TexTee in hand, Mike entered through the front door of Mansfield Perk. The inside was lavishly decorated in faux Regency English style with white table linens and doilies. Behind the counter was a young woman, her hair in a bun, wearing an Empire line dress dotted with little roses, and a young man with curly hair and long sideburns wearing a burgundy waistcoat and knotted white cravat.
“Good day to you, sir,” said the young woman with a curtsey. “It was so lovely you could come visiting on this day.”
“Thanks,” replied Mike, looking up at the menu written in chalk on a black slate board. “Elizabeth Bennet’s Black? Mr. Darcy’s Mochachino? What have you got that’s cool? Iced Tea?”
“Yes, sir. We have the world’s best iced teas. What kind of tea do you prefer?”
“Um, I’m not really sure.”
“Could I try something?” she asked.
Mike waited for several seconds to hear what she wanted to try, but when she didn’t elaborate, he said. “Okay.”
“You’ll like it. I promise.” Then she hurried around the corner to the back room to “try something.”
“Mindless drones,” said the young man behind the counter.
Mike followed his gaze to the Starbucks.
“What do mermaids have to do with coffee anyway?”
“It’s the book,” offered Mike. “Moby Dick. That’s where the name Starbuck comes from.”
“Does Starbuck drink a lot of coffee in Moby Dick?”
“No, I don’t think so—just the usual amount one would drink as a sailor I guess.”
“Well then, it’s a stupid name for a coffee shop.”
Mike thought about mentioning that there were probably at least as many references to coffee in Herman Melville’s work as there were in all of Jane Austen’s, but he held his tongue. Just then the girl returned with a large glass filled with an orange beverage that could in no way have been iced tea, with twenty or so foot long sprigs of mint sticking from the top. Taking the glass, he found a spot in the corner and sat down, leaned his texTee up against a sugar bowl and fished the mint out of his drink.

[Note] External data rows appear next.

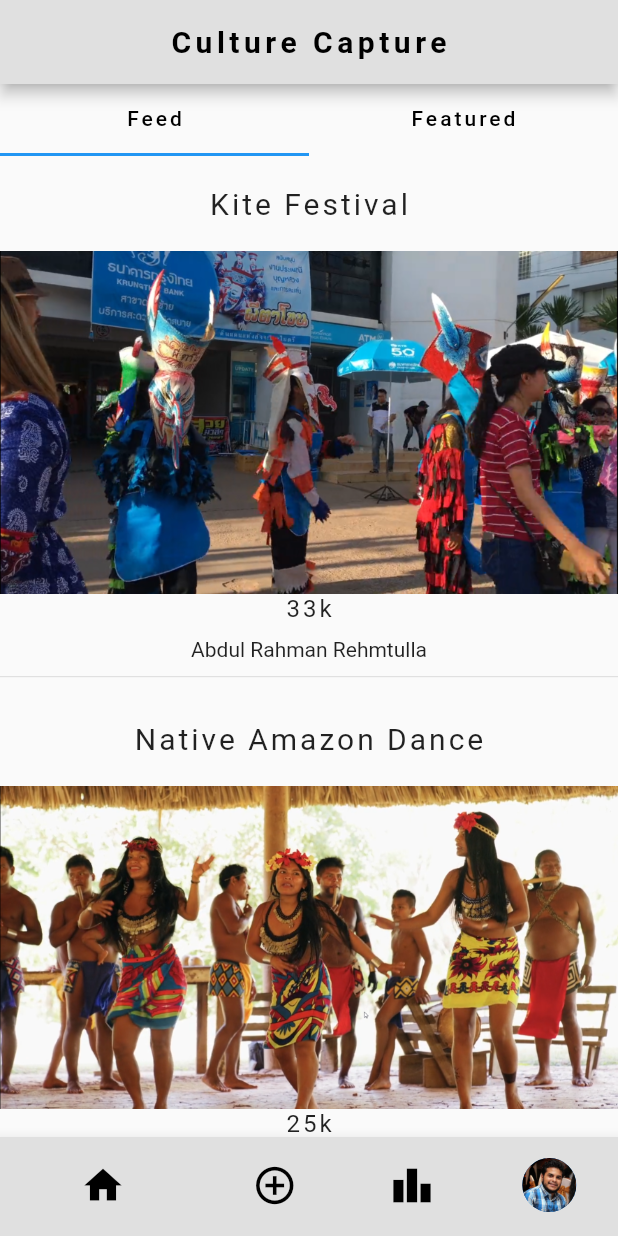
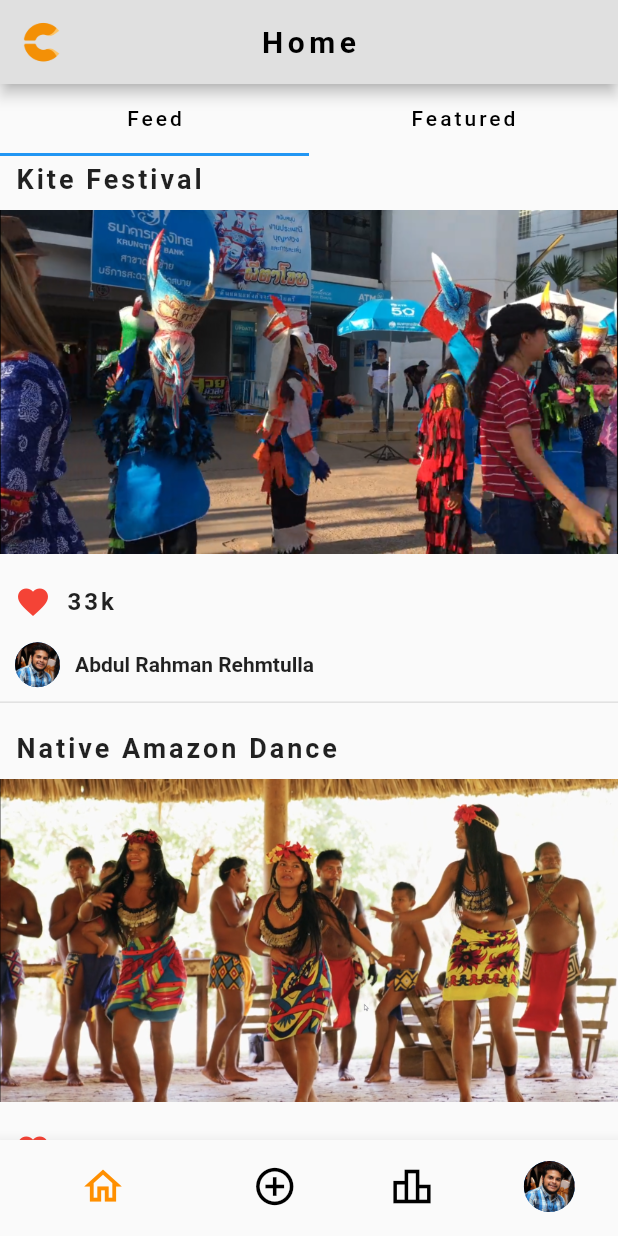
Before and after one commit to bijuice/CultureCapture_Prototype, a Flutter app: the screen it shows after launch, on a phone screen of 412 x 824 dp. Run offline on Flutter 3.47's test engine with Material 2 defaults, Android fonts, the phone set to English and light mode, and no system bars.

Commit message:
made the feed page pretty, added stuff to featured, added navigation to video screem

```diff
--- a/lib/screens/Feed.dart
+++ b/lib/screens/Feed.dart
@@ -1,24 +1,36 @@
 import 'package:flutter/material.dart';
 import '../services/posts.dart';
+import 'Video.dart';
 
-List<Post> posts = [
+//hardcoded posts
+List<Post> _posts = [
   Post(
       name: 'Abdul Rahman Rehmtulla',
       likes: '33k',
       url: 'assets/videos/video1.png',
-      title: "Kite Festival"),
+      title: "Kite Festival",
+      avatar: 'assets/images/me.jpg'),
   Post(
       name: 'Hamisi Rawlins',
       likes: '25k',
       url: 'assets/videos/video2.png',
-      title: "Native Amazon Dance"),
+      title: "Native Amazon Dance",
+      avatar: 'assets/images/rolo.png'),
   Post(
       name: 'Chao Mbogo',
       likes: '44k',
       url: 'assets/videos/video3.png',
-      title: "Zoroastrian Temple Tour")
+      title: "Zoroastrian Temple Tour",
+      avatar: 'assets/images/chao.png'),
+  Post(
+      name: 'For You Chinese Resaturant',
+      likes: '1.2K',
+      url: 'assets/videos/video4.png',
+      title: "Authentic Chinese Food in Nairobi",
+      avatar: 'assets/images/foryou.jpg')
 ];
 
+//Entire homepage feed
 class Feed extends StatelessWidget {
   @override
   Widget build(BuildContext context) {
@@ -45,57 +57,145 @@ class Feed extends StatelessWidget {
   }
 }
 
+//Feed tab
 class Main extends StatelessWidget {
+  //function for selecting videos
+  void goToVideo(context, index) {
+    Navigator.push(
+        context,
+        MaterialPageRoute(
+            builder: (context) => Video(
+                  name: _posts[index].name,
+                  likes: _posts[index].likes,
+                  url: _posts[index].url,
+                  title: _posts[index].title,
+                  avatar: _posts[index].avatar,
+                )));
+  }
+
   @override
   Widget build(BuildContext context) {
     return ListView.builder(
-      itemCount: posts.length,
+      itemCount: _posts.length,
       itemBuilder: (context, index) {
-        return Column(
+        return Padding(
+          padding: const EdgeInsets.fromLTRB(0, 5, 0, 5),
+          child: Column(
             mainAxisAlignment: MainAxisAlignment.start,
             children: [
+              Align(
+                alignment: Alignment.centerLeft,
+                child: Row(
+                  children: [
                     SizedBox(
-              height: 20,
+                      width: 10,
                     ),
                     Text(
-              posts[index].title,
+                      _posts[index].title,
                       style: TextStyle(
-                fontSize: 20,
+                          fontSize: 18,
                           letterSpacing: 2,
+                          fontWeight: FontWeight.bold),
+                    ),
+                  ],
                 ),
               ),
               SizedBox(
                 height: 10,
               ),
+              GestureDetector(
+                  onTap: () {
+                    goToVideo(context, index);
+                  },
+                  child: Image(image: AssetImage(_posts[index].url))),
               SizedBox(
-              height: 10,
+                height: 20,
               ),
-            Image(image: AssetImage(posts[index].url)),
+              Row(
+                children: [
+                  SizedBox(
+                    width: 10,
+                  ),
+                  Icon(
+                    Icons.favorite,
+                    color: Colors.red,
+                  ),
+                  SizedBox(
+                    width: 10,
+                  ),
                   Text(
-              posts[index].likes,
+                    _posts[index].likes,
                     style: TextStyle(
                         fontSize: 16,
                         letterSpacing: 2,
-              ),
+                        fontWeight: FontWeight.bold),
                     textAlign: TextAlign.left,
                   ),
+                ],
+              ),
               SizedBox(
-              height: 10,
+                height: 15,
               ),
-            Text(posts[index].name),
+              Align(
+                child: Row(
+                  children: [
+                    SizedBox(
+                      width: 10,
+                    ),
+                    CircleAvatar(
+                      backgroundImage: AssetImage(_posts[index].avatar),
+                      radius: 15,
+                    ),
+                    SizedBox(
+                      width: 10,
+                    ),
+                    Text(
+                      _posts[index].name,
+                      style: TextStyle(fontWeight: FontWeight.bold),
+                    ),
+                  ],
+                ),
+                alignment: Alignment.centerLeft,
+              ),
               Divider(
                 height: 20,
+                thickness: 1,
+                color: Colors.grey[300],
               )
             ],
+          ),
         );
       },
     );
   }
 }
 
+//featured tab
 class Featured extends StatelessWidget {
   @override
   Widget build(BuildContext context) {
-    return Container();
+    return Column(
+      children: [
+        Image(image: AssetImage('assets/images/ghana.png')),
+        Text('What You Ghana Do When They Come For You?',
+            style: TextStyle(
+              fontSize: 17,
+              fontWeight: FontWeight.bold,
+            )),
+        SizedBox(
+          height: 10,
+        ),
+        Padding(
+          padding: const EdgeInsets.fromLTRB(10, 0, 10, 5),
+          child: Text(
+            'This week we travel to Ghana and take a look at the various tribes and cultures from this African country. We’ll put on our “Kente” and head to a “Mole-Dagbani” wedding, have a taste of “Fufu”, and dance dance to the beat of the “Akan” drum',
+            style: TextStyle(
+              fontSize: 15,
+            ),
+            textAlign: TextAlign.justify,
+          ),
+        )
+      ],
+    );
   }
 }
--- a/lib/screens/Home.dart
+++ b/lib/screens/Home.dart
@@ -10,7 +10,7 @@ class Home extends StatefulWidget {
 }
 
 class _HomeState extends State<Home> {
-  String title = 'Culture Capture';
+  String title = 'Home';
   int _selectedIndex = 0;
 
   static List<Widget> _widgetOptions = <Widget>[
@@ -23,6 +23,30 @@ class _HomeState extends State<Home> {
   void _onItemTapped(int index) {
     setState(() {
       _selectedIndex = index;
+
+      switch (index) {
+        case 0:
+          {
+            title = 'Home';
+          }
+          break;
+
+        case 1:
+          {
+            title = 'Add';
+          }
+          break;
+        case 2:
+          {
+            title = 'Leaderboard';
+          }
+          break;
+        case 3:
+          {
+            title = 'Profile';
+          }
+          break;
+      }
     });
   }
 
@@ -31,6 +55,9 @@ class _HomeState extends State<Home> {
     return Scaffold(
         appBar: AppBar(
           backgroundColor: Colors.grey[300],
+          leading: Image(
+            image: AssetImage('assets/images/logo.png'),
+          ),
           title: Text(
             title,
             style: TextStyle(
@@ -41,45 +68,28 @@ class _HomeState extends State<Home> {
           ),
           centerTitle: true,
         ),
-        bottomNavigationBar: Theme(
-          data: Theme.of(context).copyWith(
-              // sets the background color of the `BottomNavigationBar`
-              canvasColor: Colors.grey[300],
-              // sets the active color of the `BottomNavigationBar` if `Brightness` is light
-              primaryColor: Colors.red,
-              textTheme: Theme.of(context).textTheme.copyWith(
-                  caption: new TextStyle(
-                      color: Colors
-                          .white))), // sets the inactive color of the `BottomNavigationBar`,
-          child: BottomNavigationBar(
+        bottomNavigationBar: BottomNavigationBar(
           iconSize: 30,
           showSelectedLabels: false,
           showUnselectedLabels: false,
           items: const <BottomNavigationBarItem>[
             BottomNavigationBarItem(
-                  icon: Icon(
-                    Icons.home,
-                    color: Colors.black,
-                  ),
-                  label: ''),
+                icon: Icon(Icons.home_outlined), label: 'Home'),
             BottomNavigationBarItem(
-                  icon:
-                      Icon(Icons.add_circle_outline_sharp, color: Colors.black),
-                  label: ''),
+                icon: Icon(Icons.add_circle_outline_sharp), label: 'Add'),
             BottomNavigationBarItem(
-                  icon: Icon(Icons.leaderboard, color: Colors.black),
-                  label: ''),
+                icon: Icon(Icons.leaderboard_outlined), label: 'Leaderboard'),
             BottomNavigationBarItem(
                 icon: CircleAvatar(
                   backgroundImage: AssetImage('assets/images/me.jpg'),
-                    radius: 18,
+                  radius: 17,
                 ),
-                  label: '')
+                label: 'User')
           ],
           currentIndex: _selectedIndex,
+          unselectedItemColor: Colors.black,
           selectedItemColor: Colors.amber[800],
           onTap: _onItemTapped,
-          ),
         ),
         body: _widgetOptions.elementAt(_selectedIndex));
   }
--- a/lib/services/posts.dart
+++ b/lib/services/posts.dart
@@ -1,5 +1,5 @@
 class Post {
-  String name, likes, url, title;
+  String name, avatar, likes, url, title;
 
-  Post({this.name, this.likes, this.url, this.title});
+  Post({this.name, this.likes, this.url, this.title, this.avatar});
 }
```
Also changed, not shown: lib/screens/Video.dart (added, +17 -0 lines), assets/images/L-Standard.png (added), assets/images/belgium.png (added), assets/images/chao.png (added), assets/images/foryou.jpg (added), assets/images/ghana.png (added), assets/images/logo.png (added), assets/images/mexico.png (added), assets/images/rolo.png (added), assets/videos/video4.png (added), 1 other file. Lines whose indentation alone changed are shown as unchanged.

So far as he could tell, the drink was about ninety percent orange juice. If there was any tea at all in it, it was vastly overpowered by citrus. It was cool though. And sweet. And minty.
“News,” he said and the small screen in front of him came to life, filled mostly with text, but a window in the top right corner was occupied by a broadcast correspondent. “No. No. Text only. Headlines.”
He silently scanned through the headlines. “President Mendoza tours Antarctic factories.” “India and Iran will host the 2038 and 2039 world cups.” “Vice President McPhee questions the sincerity of Democrats regarding cutting the budget.” “Sixty four people killed in Bosnian hotel fire.” “Court rules sex with a child-like robot does not violate pedophilia laws.” “Great white sightings may be a sign that sharks are not extinct.” “Daffodil touts benefits of BioSoft 1.9.3.”